A trial court is required to properly instruct the jury on a party's theory of the case. Wood v. Groh, 269 Kan. 420, 423, 7 P.3d 1163 (2000). When reviewing challenges to jury instructions, this court is required to consider all the instructions together, read as a whole, and not to isolate any one instruction. If the instructions properly and fairly state the law as applied to the facts of the case, and a jury could not reasonably have been misled by them, the instructions do not constitute reversible error even if they are in some way erroneous. State v. Mitchell, 269 Kan. 349, 355, 7 P.3d 1135 (2000).
BPA argues that PIK Civ. 3d 126.31 should have been modified to incorporate the holding from Agnew. The instruction given to the jury reads:
"A landlord who leases parts of its premises to different tenants and expressly or impliedly reserves other parts thereof, such as entrances and walks, for the common use of different tenants, has a duty to exercise ordinary care to keep in a safe condition such reserved parts for use in the manner and for the purpose intended."
The jury was also instructed:
"Negligence is the lack of ordinary care. It is the failure of a person to do something that an ordinary person would do, or the act of a person in doing something that an ordinary person would not do, measured by all the circumstances then existing."
BPA's purposed instruction read:
"Absent unusual circumstances, a landlord does not breach the duty of ordinary care owed to tenants to keep premises in a reasonably safe condition by not removing accumulated precipitation from exterior surfaces during a winter storm and a reasonable time thereafter."
As discussed, there are numerous factual differences between Agnew and the present case. Ultimately, the jury here was instructed to apply the "ordinary care" standard to the evidence presented in the case. BPA acknowledges that it was allowed to argue its version of the facts to the jury. It was permitted to argue that due to the circumstances of the ongoing storm, it was unreasonable to expect BPA to salt the sidewalks until a reasonable time thereafter. The jury was allowed to consider this argument in determining whether BPA exercised ordinary care under the circumstances.
Given the factual differences between the present case and Agnew, it does not appear that the trial court abused its discretion when it refused to give BPA's proposed instruction. The instruction which was given fairly and accurately stated the law as it applies to landlord-tenant relationships. The trial court could have given an instruction to the jury concerning the legal principle of Agnew. However, we do not believe the trial court committed reversible error by failing to give such an instruction in this case.
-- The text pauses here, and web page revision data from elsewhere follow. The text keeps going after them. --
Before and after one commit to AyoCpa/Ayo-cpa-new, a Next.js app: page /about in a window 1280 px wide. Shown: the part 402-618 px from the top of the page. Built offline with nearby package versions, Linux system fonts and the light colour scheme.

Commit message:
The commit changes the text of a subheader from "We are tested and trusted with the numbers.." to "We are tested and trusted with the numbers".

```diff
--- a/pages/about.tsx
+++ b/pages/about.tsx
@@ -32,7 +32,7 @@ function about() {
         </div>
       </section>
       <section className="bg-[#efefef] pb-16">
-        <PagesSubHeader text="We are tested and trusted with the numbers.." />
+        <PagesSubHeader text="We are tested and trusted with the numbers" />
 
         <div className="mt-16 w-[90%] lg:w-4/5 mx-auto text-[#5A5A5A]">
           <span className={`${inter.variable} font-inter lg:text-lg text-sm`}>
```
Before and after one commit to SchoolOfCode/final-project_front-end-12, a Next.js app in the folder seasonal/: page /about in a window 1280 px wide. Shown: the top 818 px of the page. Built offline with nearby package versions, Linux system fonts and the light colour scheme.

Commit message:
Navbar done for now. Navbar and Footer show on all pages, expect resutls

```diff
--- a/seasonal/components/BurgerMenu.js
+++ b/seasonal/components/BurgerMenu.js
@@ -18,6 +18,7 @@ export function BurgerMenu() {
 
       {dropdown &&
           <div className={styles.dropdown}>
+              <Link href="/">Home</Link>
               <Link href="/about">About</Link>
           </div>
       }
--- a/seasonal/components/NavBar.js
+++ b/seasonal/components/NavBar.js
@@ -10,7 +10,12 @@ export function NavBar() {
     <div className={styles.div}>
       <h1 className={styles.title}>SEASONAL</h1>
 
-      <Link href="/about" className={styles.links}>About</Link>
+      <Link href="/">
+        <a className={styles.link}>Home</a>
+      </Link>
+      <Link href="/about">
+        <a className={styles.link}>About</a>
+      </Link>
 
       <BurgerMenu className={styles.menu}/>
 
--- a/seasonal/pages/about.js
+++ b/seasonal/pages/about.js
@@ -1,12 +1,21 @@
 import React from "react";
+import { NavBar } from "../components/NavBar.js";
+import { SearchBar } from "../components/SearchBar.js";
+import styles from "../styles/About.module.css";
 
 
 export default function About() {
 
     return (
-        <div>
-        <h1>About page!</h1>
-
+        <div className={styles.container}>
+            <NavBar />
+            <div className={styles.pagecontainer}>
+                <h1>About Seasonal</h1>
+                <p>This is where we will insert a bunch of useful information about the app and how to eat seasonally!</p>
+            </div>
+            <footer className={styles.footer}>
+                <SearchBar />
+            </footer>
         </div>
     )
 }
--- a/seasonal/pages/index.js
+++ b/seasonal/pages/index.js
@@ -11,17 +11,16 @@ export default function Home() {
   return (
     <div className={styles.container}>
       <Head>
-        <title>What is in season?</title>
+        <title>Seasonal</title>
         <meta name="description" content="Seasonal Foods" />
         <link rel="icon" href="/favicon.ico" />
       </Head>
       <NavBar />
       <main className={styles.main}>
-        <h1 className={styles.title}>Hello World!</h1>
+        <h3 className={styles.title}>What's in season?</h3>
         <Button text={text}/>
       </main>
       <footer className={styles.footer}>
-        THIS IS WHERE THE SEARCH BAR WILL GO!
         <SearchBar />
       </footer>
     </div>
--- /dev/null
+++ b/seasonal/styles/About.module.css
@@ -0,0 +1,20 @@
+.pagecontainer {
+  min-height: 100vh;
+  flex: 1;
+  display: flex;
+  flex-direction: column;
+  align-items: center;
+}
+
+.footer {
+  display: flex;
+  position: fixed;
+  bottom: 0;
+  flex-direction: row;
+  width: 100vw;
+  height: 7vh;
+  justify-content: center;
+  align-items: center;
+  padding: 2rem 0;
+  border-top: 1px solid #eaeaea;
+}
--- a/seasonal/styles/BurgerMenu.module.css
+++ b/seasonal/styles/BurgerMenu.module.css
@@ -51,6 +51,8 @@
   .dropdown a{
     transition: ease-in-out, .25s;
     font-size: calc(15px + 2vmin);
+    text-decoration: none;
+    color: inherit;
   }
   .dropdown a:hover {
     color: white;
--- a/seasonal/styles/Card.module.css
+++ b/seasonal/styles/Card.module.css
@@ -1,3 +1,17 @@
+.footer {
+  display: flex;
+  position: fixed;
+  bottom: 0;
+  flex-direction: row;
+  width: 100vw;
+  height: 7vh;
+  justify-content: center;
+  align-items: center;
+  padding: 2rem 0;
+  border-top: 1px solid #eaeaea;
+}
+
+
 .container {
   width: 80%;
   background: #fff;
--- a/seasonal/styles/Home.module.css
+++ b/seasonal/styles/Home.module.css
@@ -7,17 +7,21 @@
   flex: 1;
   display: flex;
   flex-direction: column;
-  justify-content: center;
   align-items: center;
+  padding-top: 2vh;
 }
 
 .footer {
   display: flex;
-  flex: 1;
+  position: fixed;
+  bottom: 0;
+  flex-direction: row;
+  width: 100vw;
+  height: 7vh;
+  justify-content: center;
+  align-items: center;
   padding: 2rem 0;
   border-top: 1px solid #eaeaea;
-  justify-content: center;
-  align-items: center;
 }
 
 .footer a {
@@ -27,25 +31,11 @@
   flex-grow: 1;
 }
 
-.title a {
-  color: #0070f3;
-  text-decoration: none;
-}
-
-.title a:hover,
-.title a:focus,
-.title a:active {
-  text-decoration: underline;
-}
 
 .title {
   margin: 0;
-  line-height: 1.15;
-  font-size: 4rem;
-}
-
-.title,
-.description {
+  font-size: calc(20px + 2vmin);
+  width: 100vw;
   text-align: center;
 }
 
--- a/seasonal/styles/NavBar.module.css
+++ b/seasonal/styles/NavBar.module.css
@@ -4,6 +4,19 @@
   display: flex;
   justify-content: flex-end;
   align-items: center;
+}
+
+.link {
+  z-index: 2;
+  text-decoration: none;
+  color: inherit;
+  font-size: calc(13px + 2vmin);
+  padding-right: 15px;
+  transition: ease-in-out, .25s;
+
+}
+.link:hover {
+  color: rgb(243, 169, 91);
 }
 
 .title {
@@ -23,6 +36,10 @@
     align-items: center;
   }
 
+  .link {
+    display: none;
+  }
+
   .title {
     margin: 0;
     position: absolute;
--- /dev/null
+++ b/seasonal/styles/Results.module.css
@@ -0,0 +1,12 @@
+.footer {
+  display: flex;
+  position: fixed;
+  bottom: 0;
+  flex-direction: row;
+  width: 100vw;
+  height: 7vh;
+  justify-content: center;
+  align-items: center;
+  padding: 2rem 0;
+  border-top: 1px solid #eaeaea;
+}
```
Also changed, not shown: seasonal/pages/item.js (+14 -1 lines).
Finally, even if the trial court should have given an Agnew instruction, we question whether BPA's proposed instruction was sufficient. To instruct the jury to determine the meaning of "absent unusual circumstances," without any further guidance or explanation, possibly would have been more confusing than helpful for the jury.